[14]2019Supervisory control and data acquisition (SCADA) among othersNot applicableSimple data analysis with the potential to implement machine learning algorithmsOptimization of the assembly process
[15]2018Radio frequency identification (RFID), programmable logic controller (PLC), sensors, and othersServer and data centerSemantic data modelPacking line as a case study
[16]2018Sensors, machines, and production linesDatabase, monitoring, and dashboardsTime-sensitive analytics at the local levelSmart factories in general
[17]2020InfrastructureSupervisory controlInteger linear programingPartial assembly of a vehicle component using robots and humans
[18]2021PLC, microcontrollers, and sensor driversDatabase, virtual machine, an applicationsRepeatability and reproducibility (R&R)In-line measurement for aluminum parts
WorkYearEdge elementsCloud functionsAutomatic analyticsGeneral purpose/application
[11]2017Cameras, sensors, and production lineCentral server and storageConvolutional NNInspection system
[12]2019CNC machine tools, smart robots, sensors, terminals, and edge connection devicesStorage and big data analyticsNot applicableSmart manufacturing service system
[13]2019Terminal device layerDatacenter, storage, and server with services like fault diagnosis, etc.Not applicableTask scheduling of FC for smart production line
[14]2019Supervisory control and data acquisition (SCADA) among othersNot applicableSimple data analysis with the potential to implement machine learning algorithmsOptimization of the assembly process
[15]2018Radio frequency identification (RFID), programmable logic controller (PLC), sensors, and othersServer and data centerSemantic data modelPacking line as a case study
[16]2018Sensors, machines, and production linesDatabase, monitoring, and dashboardsTime-sensitive analytics at the local levelSmart factories in general
[17]2020InfrastructureSupervisory controlInteger linear programingPartial assembly of a vehicle component using robots and humans
[18]2021PLC, microcontrollers, and sensor driversDatabase, virtual machine, an applicationsRepeatability and reproducibility (R&R)In-line measurement for aluminum parts

This work proposes an approach with three main objectives.

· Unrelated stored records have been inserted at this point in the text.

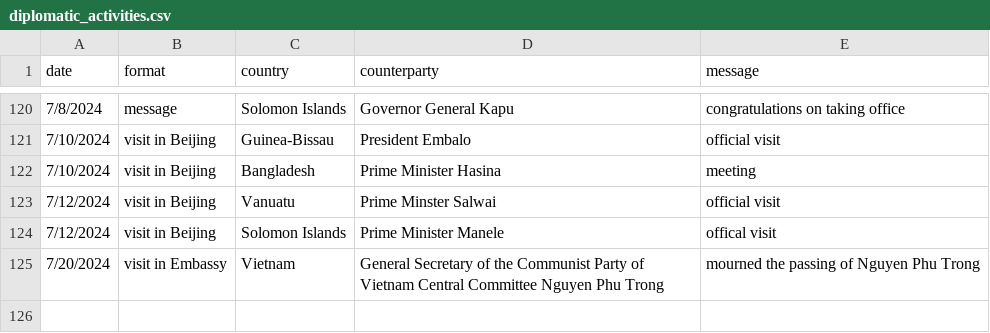
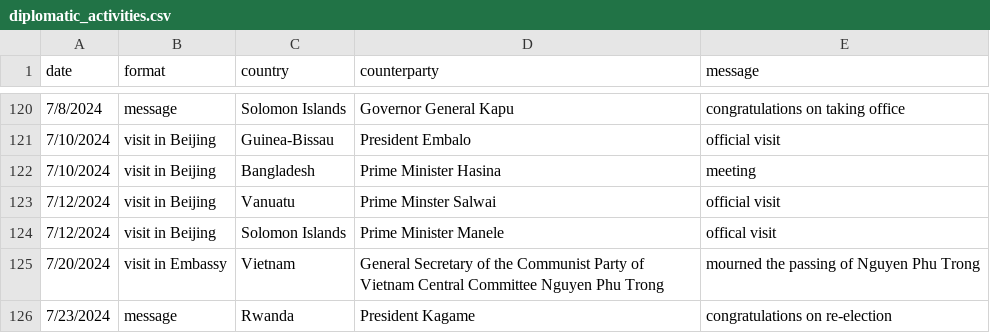
Before and after one commit to boshishuoshuo/boshishuoshuo.github.io, a CSV file: _data/diplomatic_activities.csv, drawn as a sheet; only a part is shown, gaps mark what is left out.

Commit message:
Update diplomatic activities 2024/7/23

```diff
--- a/_data/diplomatic_activities.csv
+++ b/_data/diplomatic_activities.csv
@@ -125 +125,2 @@ date,format,country,counterparty,message
 7/20/2024,visit in Embassy,Vietnam,General Secretary of the Communist Party of Vietnam Central Committee Nguyen Phu Trong,mourned the passing of Nguyen Phu Trong
+7/23/2024,message,Rwanda,President Kagame,congratulations on re-election
```
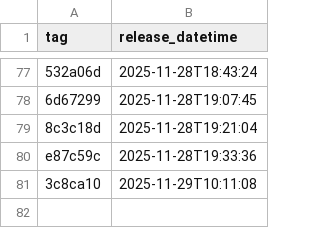
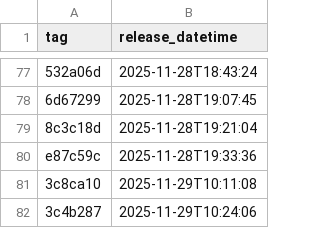
Before and after one commit to NHSDigital/eps-assist-me, a CSV file: _data/dev_deployments.csv, drawn as a sheet; only a part is shown, gaps mark what is left out; the diff names each change by its address in the sheet, - before the commit and + after, or states it on an @@ line.

```diff
--- a/_data/dev_deployments.csv
+++ b/_data/dev_deployments.csv
+row 82: 3c4b287 | 2025-11-29T10:24:06
```
Also changed, not shown: 1 other file.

The first objective is to allocate the computational resources to perform a data-driven generation of information on the layers of edge, fog, and cloud. This is an original implementation that, while similar to models already available in the literature [12,15], adds an message queue telemetry transport (MQTT) broker and a database in the fog layer that buffers data in case of interruptions of communication with the cloud. The second objective is to present a model for a CPS incorporating the standards of communication available in the industry and an automated unsupervised classifier implementation based on the Nelson rules [20] for control charts (CCs), a convenient and widely used method from the industry. The third objective is to display the implementation of the model in a case study that implements the recognition of the material being processed by a CNC machine. The general aim of this work is to build the CPS architecture with the layers of fog, edge, and cloud, implement in this architecture efficient automated analytics, and put all of this into practice with data produced by machine tools. The main contribution of this work is the presentation of a framework enabling manufacturing operations to utilize current data streams and effectively integrate new sources of digital data to generate information.

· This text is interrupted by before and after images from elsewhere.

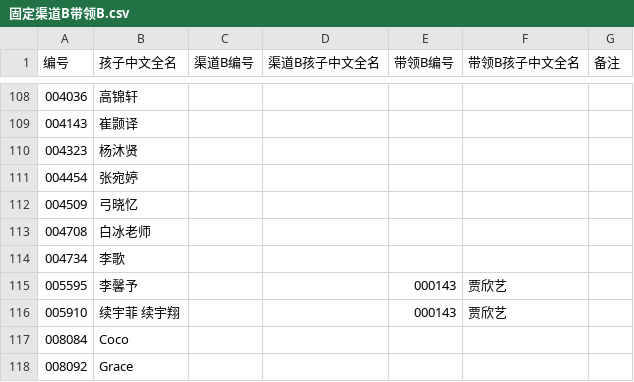
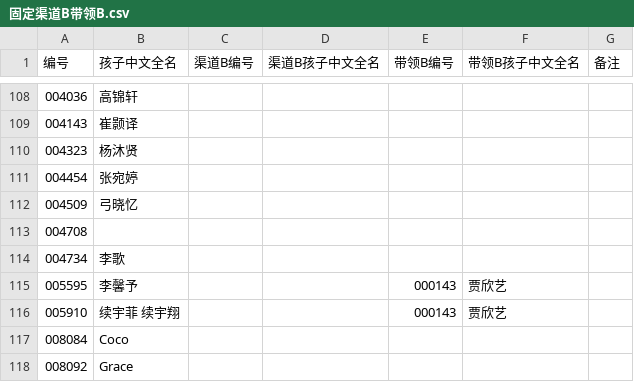
Before and after one commit to zjhhh-github/mygit, a CSV file: manjike-tools/feishu_download/output/固定渠道B带领B.csv, drawn as a sheet; only a part is shown, gaps mark what is left out.

```diff
--- a/manjike-tools/feishu_download/output/固定渠道B带领B.csv
+++ b/manjike-tools/feishu_download/output/固定渠道B带领B.csv
@@ -112,3 +112,3 @@
 004509,弓晓忆,,,,,
-004708,白冰老师,,,,,
+004708,,,,,,
 004734,李歌,,,,,
```
Also changed, not shown: manjike-tools/feishu_download/output/合伙宝妈.csv, 3 other files.
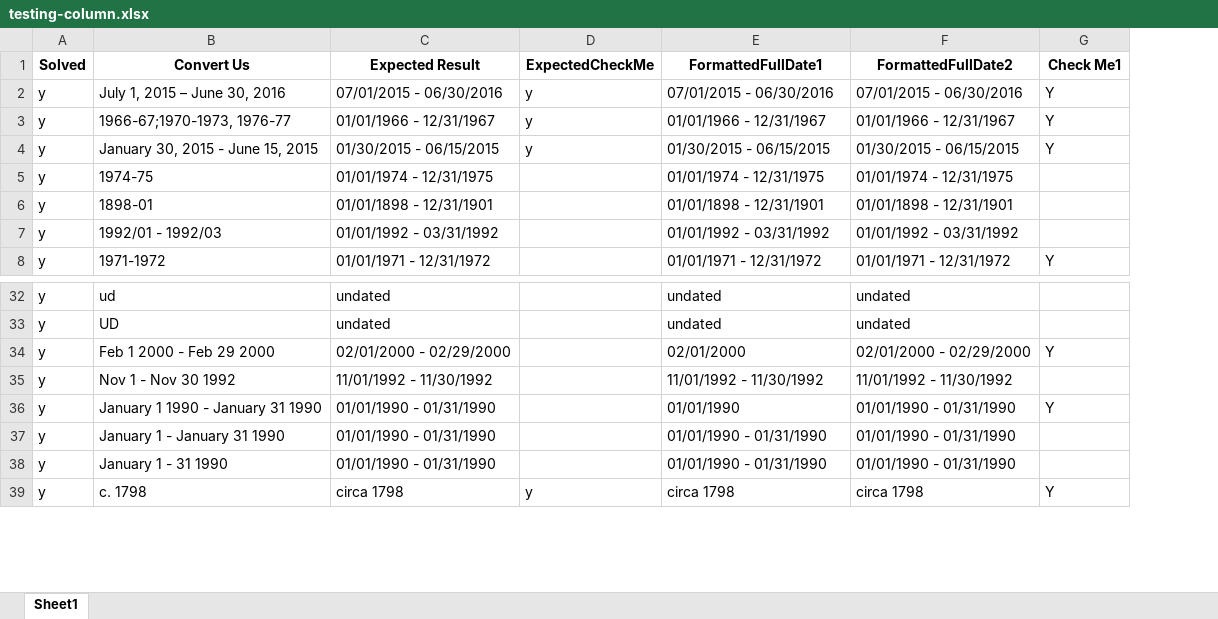
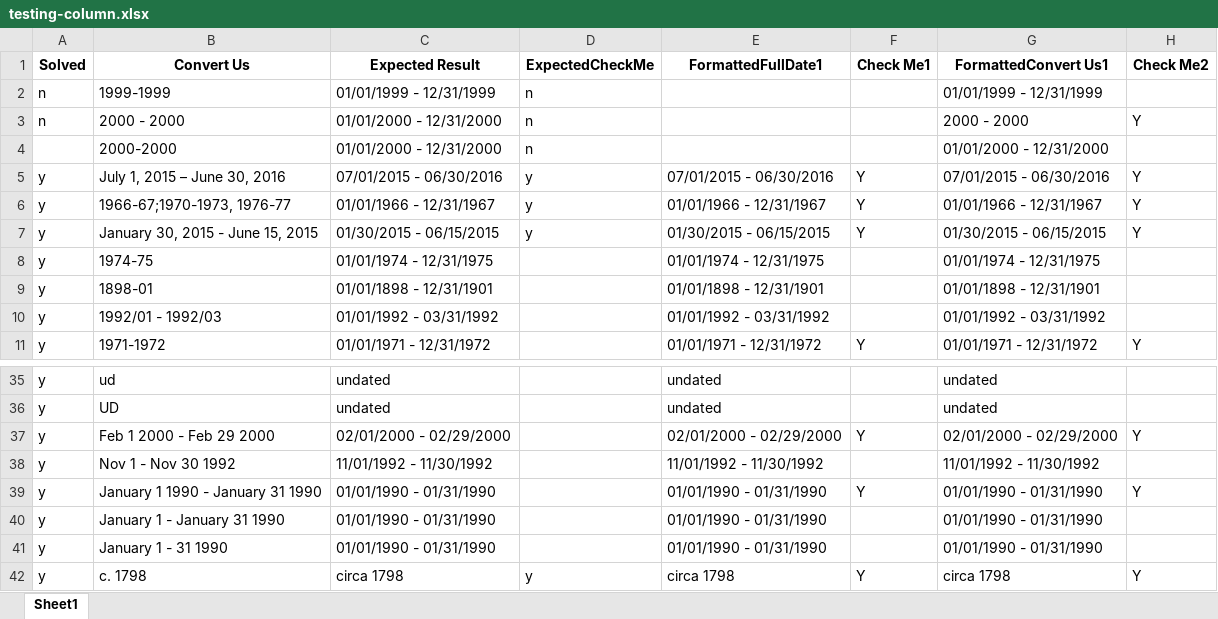
Before and after one commit to dpa-snyder/dates-formatter, an Excel workbook: test-files/testing-column.xlsx, sheet Sheet1, drawn as a sheet; only a part is shown, gaps mark what is left out; values as stored, in another font and other column widths than the file's, no borders; addresses are those after the commit; the diff names each change by its address in the sheet, - before the commit and + after, or states it on an @@ line.

```diff
--- a/test-files/testing-column.xlsx (sheet Sheet1)
+++ b/test-files/testing-column.xlsx (sheet Sheet1)
+column F (Check Me1), rows 5-11: Y | Y | Y |  |  |  | Y; rows 37-42: Y |  | Y |  |  | Y
-G1: FormattedFullDate2
+G1: FormattedConvert Us1
-H1: Check Me1
+H1: Check Me2
+row 2: n | 1999-1999 | 01/01/1999 - 12/31/1999 | n |  |  | 01/01/1999 - 12/31/1999
+row 3: n | 2000 - 2000 | 01/01/2000 - 12/31/2000 | n |  |  | 2000 - 2000 | Y
+row 4:  | 2000-2000 | 01/01/2000 - 12/31/2000 | n |  |  | 01/01/2000 - 12/31/2000
-E37 (FormattedFullDate1): 02/01/2000
+E37 (FormattedFullDate1): 02/01/2000 - 02/29/2000
-E39 (FormattedFullDate1): 01/01/1990
+E39 (FormattedFullDate1): 01/01/1990 - 01/31/1990
```
Also changed, not shown: 2 other files.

The organization of the manuscript is as follows: Sec. 2 describes the structural CPS model developed in this work, Sec. 3 presents the real-time statistical process control (RT-SPC), and the case study is described in Sec. 4. Results are presented in Sec. 5 and the discussion of the results can be found in Sec. 6. Section 7 contains the conclusion of this research and Sec. 8 provides the identified future work.

2 Model for Cyber-Physical Systems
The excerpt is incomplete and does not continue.